→ EXERCISE DATA:
• • • • • • •
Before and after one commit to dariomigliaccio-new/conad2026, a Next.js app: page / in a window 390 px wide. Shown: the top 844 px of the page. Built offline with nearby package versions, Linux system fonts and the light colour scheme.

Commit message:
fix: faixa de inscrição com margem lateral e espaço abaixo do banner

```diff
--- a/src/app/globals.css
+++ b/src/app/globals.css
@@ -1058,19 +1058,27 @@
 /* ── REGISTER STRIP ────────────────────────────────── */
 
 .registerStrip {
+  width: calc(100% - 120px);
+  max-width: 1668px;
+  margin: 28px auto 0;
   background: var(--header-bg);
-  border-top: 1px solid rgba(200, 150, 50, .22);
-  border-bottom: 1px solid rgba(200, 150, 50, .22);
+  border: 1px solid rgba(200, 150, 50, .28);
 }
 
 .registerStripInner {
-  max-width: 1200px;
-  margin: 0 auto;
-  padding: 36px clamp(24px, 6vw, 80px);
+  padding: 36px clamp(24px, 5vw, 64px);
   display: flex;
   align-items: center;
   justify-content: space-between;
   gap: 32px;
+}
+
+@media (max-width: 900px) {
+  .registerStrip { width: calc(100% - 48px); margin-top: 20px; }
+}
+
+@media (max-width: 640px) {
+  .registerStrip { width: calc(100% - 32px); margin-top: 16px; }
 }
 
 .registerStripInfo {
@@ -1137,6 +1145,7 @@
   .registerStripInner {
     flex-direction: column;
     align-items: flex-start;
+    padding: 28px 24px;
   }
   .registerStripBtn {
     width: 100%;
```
• • • • • • •
→ WORK ITEM:
Your task is to repeat the entries exactly.

→ RESULT FOR THIS EXERCISE:
Before and after one commit to dariomigliaccio-new/conad2026, a Next.js app: page / in a window 390 px wide. Shown: the top 844 px of the page. Built offline with nearby package versions, Linux system fonts and the light colour scheme.

Commit message:
fix: faixa de inscrição com margem lateral e espaço abaixo do banner

```diff
--- a/src/app/globals.css
+++ b/src/app/globals.css
@@ -1058,19 +1058,27 @@
 /* ── REGISTER STRIP ────────────────────────────────── */
 
 .registerStrip {
+  width: calc(100% - 120px);
+  max-width: 1668px;
+  margin: 28px auto 0;
   background: var(--header-bg);
-  border-top: 1px solid rgba(200, 150, 50, .22);
-  border-bottom: 1px solid rgba(200, 150, 50, .22);
+  border: 1px solid rgba(200, 150, 50, .28);
 }
 
 .registerStripInner {
-  max-width: 1200px;
-  margin: 0 auto;
-  padding: 36px clamp(24px, 6vw, 80px);
+  padding: 36px clamp(24px, 5vw, 64px);
   display: flex;
   align-items: center;
   justify-content: space-between;
   gap: 32px;
+}
+
+@media (max-width: 900px) {
+  .registerStrip { width: calc(100% - 48px); margin-top: 20px; }
+}
+
+@media (max-width: 640px) {
+  .registerStrip { width: calc(100% - 32px); margin-top: 16px; }
 }
 
 .registerStripInfo {
@@ -1137,6 +1145,7 @@
   .registerStripInner {
     flex-direction: column;
     align-items: flex-start;
+    padding: 28px 24px;
   }
   .registerStripBtn {
     width: 100%;
```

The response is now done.